With all of this backtracking through various floors and even two parts of the ship (the ship splits in two as you play the game), it can at times leave you a bit confused as to what to do next. Items may not always have an immediate recognizable purpose, so you’ll need to think outside of the box to figure out where some items go (for instance, when you find a toaster, the use of said toaster is anything but making food). Luckily, the Premium Edition of the title contains a step-by-step strategy guide if you get confused, but even if you stick with the standard edition of the game, the user interface will keep track of your current task(s) by presenting you with icons that run along the top of the screen.
In terms of the game’s presentation, there is complete voice acting throughout the story, but the quality therein is less than stellar, to put it politely. The other production values are quite high, including cinematic cutscenes and graphics that are better than average, especially in one part of the game, where you are in a portion of the ship that has capsized, leaving the rooms upside down, with debris all over the “floor.”
Nightmare on the Pacific starts with a great feeling of panic, as rooms are flooded and electricity crackles from dangling wires. The enveloping atmosphere continues as you make your way through the game, but you can unfortunately make your way through the entirety in just two hours or less, depending on how often you use hints, puzzle skips, or the strategy guide (if you have it).
For Premium Edition purchasers, you’ll have access to an Alternate Ending, which is simply a cutscene showing a different ending to the game, and to the Prequel, which lasts for the better part of 30 minutes, and shows what happens to the Brooks family in the hours before the hurricane strikes the Neptune.

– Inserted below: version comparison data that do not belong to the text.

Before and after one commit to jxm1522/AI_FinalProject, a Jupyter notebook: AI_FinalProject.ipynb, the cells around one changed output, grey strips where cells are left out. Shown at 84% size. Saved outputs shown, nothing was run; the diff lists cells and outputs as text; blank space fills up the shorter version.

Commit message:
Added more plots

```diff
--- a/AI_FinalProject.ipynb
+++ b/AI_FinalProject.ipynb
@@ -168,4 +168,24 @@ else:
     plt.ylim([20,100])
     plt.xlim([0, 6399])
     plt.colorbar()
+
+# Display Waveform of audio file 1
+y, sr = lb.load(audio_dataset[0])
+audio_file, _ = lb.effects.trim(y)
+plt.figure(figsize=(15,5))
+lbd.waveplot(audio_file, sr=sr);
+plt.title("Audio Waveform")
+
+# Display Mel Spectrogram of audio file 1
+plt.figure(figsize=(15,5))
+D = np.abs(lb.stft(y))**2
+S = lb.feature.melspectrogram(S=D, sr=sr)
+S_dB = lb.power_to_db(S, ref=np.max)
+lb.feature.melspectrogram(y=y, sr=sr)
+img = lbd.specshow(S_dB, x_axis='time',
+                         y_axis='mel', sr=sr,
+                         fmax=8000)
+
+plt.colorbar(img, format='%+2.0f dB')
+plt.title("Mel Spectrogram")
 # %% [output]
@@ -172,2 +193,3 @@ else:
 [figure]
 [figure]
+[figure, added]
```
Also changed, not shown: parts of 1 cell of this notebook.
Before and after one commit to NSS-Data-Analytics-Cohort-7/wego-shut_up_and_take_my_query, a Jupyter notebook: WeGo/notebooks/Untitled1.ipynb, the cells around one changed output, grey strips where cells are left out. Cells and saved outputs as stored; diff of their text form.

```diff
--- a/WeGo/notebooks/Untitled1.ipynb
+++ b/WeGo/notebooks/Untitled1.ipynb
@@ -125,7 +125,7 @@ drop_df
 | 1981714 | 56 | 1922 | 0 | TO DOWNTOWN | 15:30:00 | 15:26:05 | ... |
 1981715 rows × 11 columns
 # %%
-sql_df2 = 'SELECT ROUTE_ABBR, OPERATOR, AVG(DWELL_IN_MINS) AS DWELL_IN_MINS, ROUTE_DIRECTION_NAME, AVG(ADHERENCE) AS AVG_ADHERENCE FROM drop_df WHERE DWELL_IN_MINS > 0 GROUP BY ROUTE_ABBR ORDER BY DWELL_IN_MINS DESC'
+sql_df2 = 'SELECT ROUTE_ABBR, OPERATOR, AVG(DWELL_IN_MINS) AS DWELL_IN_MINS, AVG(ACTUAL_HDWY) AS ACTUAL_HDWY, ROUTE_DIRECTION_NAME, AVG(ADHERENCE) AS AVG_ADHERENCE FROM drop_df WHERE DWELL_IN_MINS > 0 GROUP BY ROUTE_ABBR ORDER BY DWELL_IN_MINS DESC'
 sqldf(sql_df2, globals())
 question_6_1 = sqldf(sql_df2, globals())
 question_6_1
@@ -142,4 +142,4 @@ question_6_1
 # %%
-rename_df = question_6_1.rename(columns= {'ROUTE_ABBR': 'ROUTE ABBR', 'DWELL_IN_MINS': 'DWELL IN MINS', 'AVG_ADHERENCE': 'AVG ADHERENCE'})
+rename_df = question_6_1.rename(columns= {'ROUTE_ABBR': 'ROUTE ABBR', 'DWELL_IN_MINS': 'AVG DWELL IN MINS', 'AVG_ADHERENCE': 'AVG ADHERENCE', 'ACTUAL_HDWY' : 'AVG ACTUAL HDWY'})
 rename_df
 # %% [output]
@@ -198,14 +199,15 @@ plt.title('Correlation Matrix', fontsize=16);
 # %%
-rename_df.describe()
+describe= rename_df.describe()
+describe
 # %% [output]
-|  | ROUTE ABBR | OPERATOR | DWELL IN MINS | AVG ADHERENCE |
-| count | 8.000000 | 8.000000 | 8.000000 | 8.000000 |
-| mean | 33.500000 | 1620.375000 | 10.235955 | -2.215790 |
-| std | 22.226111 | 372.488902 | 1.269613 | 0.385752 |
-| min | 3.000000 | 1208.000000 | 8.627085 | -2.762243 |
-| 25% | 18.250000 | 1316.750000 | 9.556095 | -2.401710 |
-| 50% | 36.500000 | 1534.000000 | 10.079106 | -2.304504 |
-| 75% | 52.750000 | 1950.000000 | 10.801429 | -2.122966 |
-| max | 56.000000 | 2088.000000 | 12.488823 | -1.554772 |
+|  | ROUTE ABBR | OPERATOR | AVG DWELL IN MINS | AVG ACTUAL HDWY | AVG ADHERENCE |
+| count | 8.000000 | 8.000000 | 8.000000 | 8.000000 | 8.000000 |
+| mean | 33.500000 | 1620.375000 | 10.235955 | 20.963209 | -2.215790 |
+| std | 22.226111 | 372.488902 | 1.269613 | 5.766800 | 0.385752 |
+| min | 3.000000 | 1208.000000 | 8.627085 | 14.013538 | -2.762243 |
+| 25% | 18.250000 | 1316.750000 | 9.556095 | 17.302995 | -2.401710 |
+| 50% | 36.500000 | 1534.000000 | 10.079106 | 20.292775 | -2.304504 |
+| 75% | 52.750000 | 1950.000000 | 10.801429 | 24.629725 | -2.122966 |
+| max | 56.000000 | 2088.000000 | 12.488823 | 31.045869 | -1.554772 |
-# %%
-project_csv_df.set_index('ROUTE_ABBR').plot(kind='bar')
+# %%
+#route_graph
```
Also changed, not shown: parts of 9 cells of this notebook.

All told, Nightmare on the Pacific has a great premise, and it is carried out decently enough for the short time that it lasts. There are some pacing issues at the end of the game, making the ending feel a bit rushed (it takes less than five minutes to find your final missing family member), but if you’re simply looking for an enjoyable gameplay experience with a great atmosphere and relatively high attention to detail, this is one worth picking up.